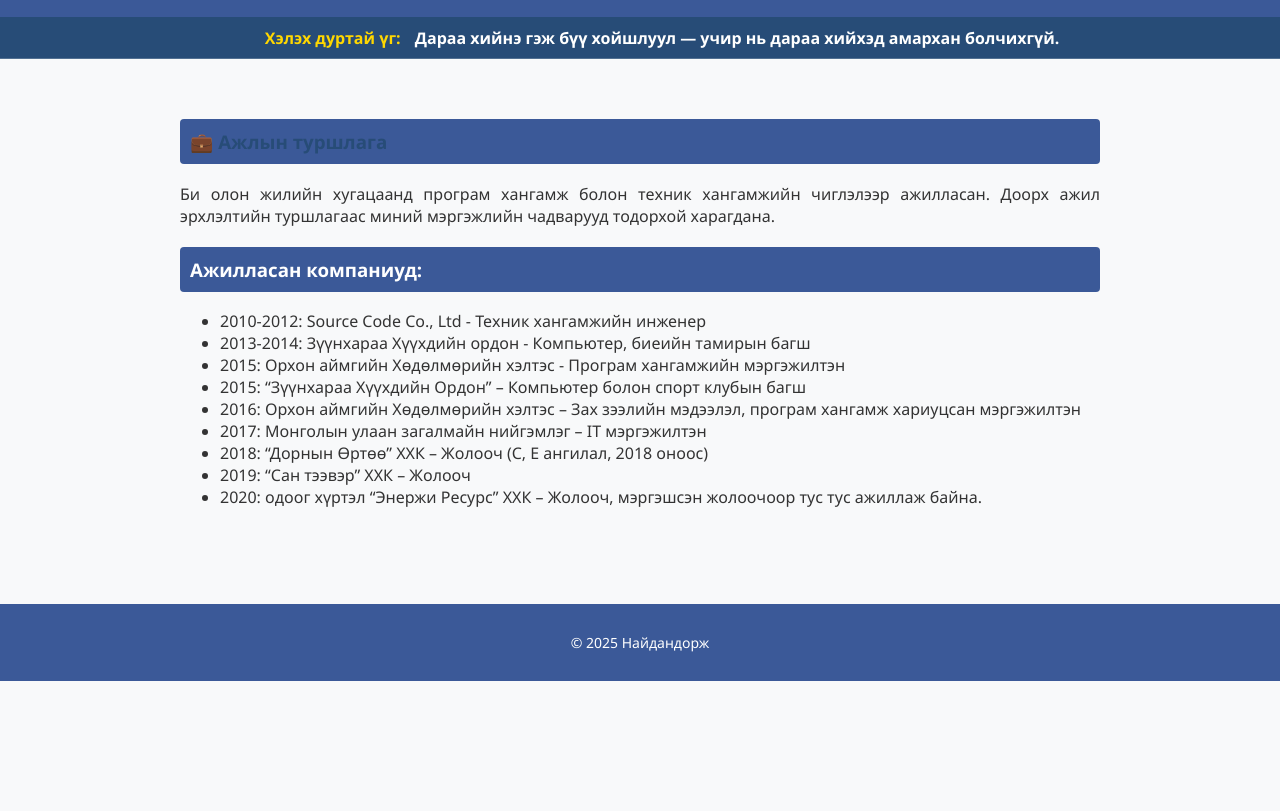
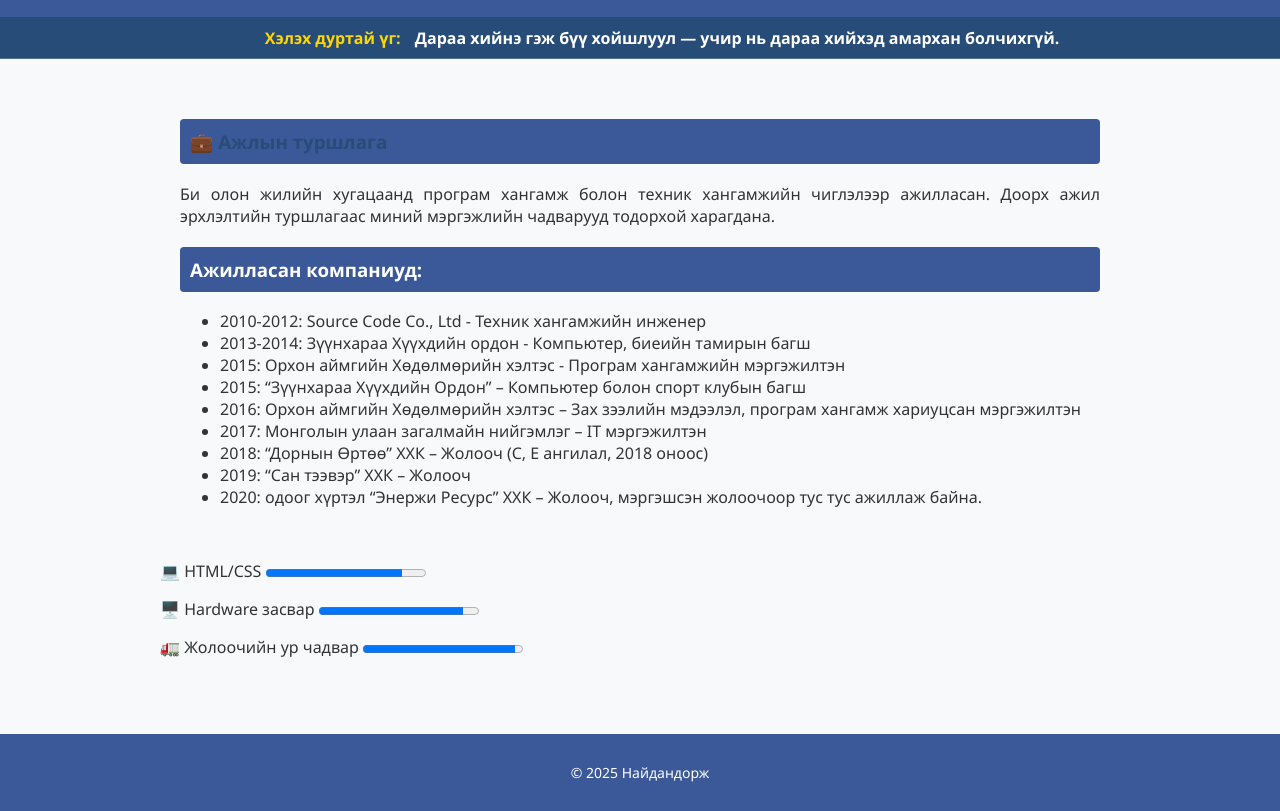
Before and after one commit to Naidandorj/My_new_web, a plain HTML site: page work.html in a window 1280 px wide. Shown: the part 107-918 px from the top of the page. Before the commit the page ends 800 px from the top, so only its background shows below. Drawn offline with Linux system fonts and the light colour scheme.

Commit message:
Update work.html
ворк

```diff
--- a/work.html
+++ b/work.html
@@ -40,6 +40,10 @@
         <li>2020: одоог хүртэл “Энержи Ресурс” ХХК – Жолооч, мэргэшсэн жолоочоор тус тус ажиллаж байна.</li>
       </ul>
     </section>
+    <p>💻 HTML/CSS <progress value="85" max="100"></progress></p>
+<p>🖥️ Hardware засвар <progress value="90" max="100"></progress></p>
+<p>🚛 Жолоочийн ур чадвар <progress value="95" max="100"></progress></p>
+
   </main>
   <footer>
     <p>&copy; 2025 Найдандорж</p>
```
++++++++++
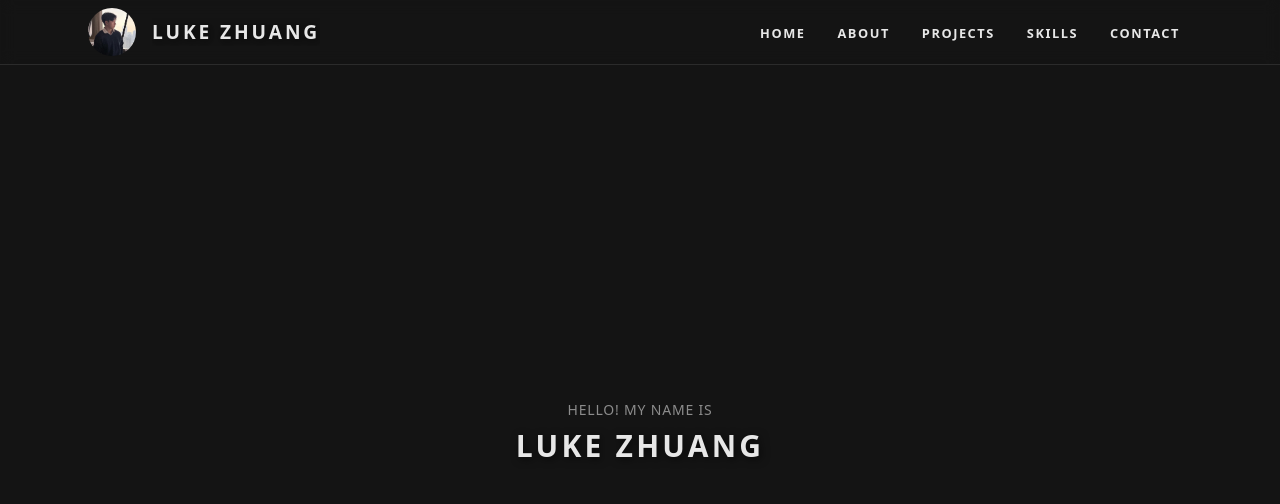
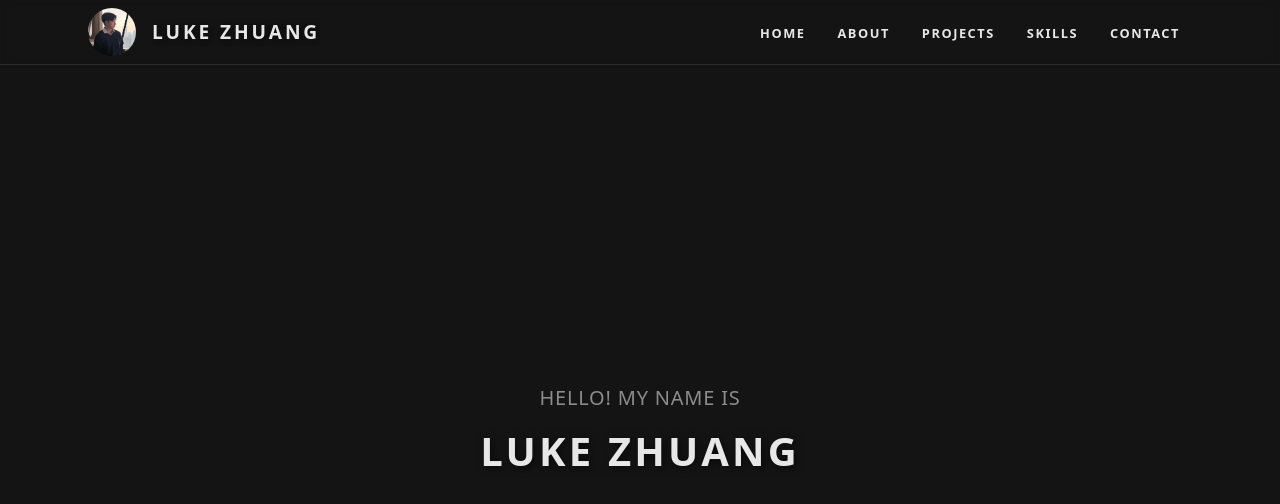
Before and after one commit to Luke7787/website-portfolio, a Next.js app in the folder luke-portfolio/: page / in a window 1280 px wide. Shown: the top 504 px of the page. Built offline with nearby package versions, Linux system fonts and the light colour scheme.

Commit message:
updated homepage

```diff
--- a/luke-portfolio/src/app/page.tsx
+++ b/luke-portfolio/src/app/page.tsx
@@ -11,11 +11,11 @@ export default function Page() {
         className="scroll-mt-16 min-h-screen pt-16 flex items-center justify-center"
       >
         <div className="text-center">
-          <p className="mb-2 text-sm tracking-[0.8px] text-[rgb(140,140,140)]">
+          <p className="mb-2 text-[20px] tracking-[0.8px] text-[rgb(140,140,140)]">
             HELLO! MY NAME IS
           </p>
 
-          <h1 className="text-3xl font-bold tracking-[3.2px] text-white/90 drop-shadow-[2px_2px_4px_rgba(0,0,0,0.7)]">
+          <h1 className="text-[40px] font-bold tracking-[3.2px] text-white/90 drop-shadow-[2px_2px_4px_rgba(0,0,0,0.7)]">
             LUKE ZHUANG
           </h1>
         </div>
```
++++++++++
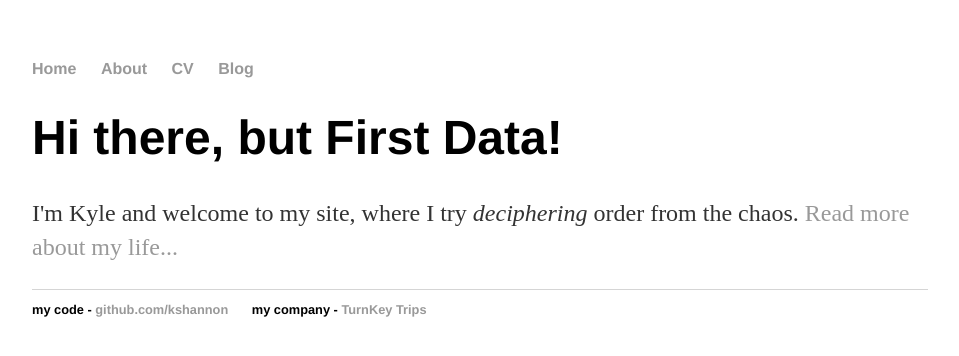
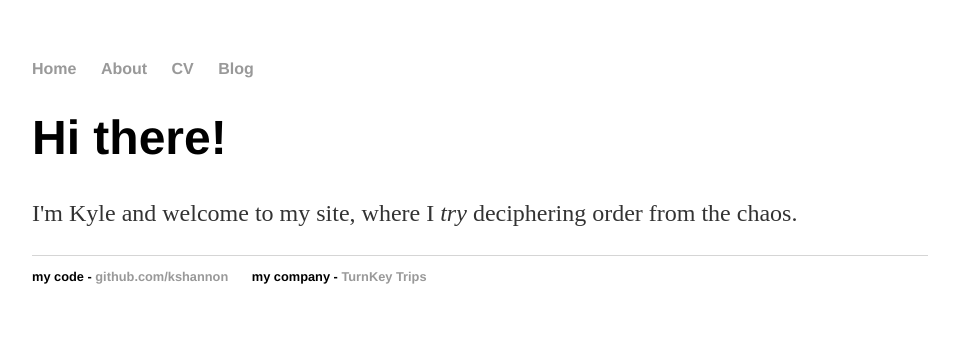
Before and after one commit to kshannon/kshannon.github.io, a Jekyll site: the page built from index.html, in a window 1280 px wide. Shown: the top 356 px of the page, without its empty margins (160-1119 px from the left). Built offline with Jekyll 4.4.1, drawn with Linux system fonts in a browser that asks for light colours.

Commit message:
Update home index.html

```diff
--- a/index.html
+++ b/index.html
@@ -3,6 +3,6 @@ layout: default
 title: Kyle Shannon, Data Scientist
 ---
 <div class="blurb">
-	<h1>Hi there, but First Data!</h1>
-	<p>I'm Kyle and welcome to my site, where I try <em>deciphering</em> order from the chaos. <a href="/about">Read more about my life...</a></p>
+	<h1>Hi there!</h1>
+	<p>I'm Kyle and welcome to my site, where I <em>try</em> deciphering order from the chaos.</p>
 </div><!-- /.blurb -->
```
++++++++++
- _What you will do_
Among the records above, which lines hold the word "Kyle"? Copy each one.

- _Answer to the exercise_
 title: Kyle Shannon, Data Scientist
-	<p>I'm Kyle and welcome to my site, where I try <em>deciphering</em> order from the chaos. <a href="/about">Read more about my life...</a></p>
+	<p>I'm Kyle and welcome to my site, where I <em>try</em> deciphering order from the chaos.</p>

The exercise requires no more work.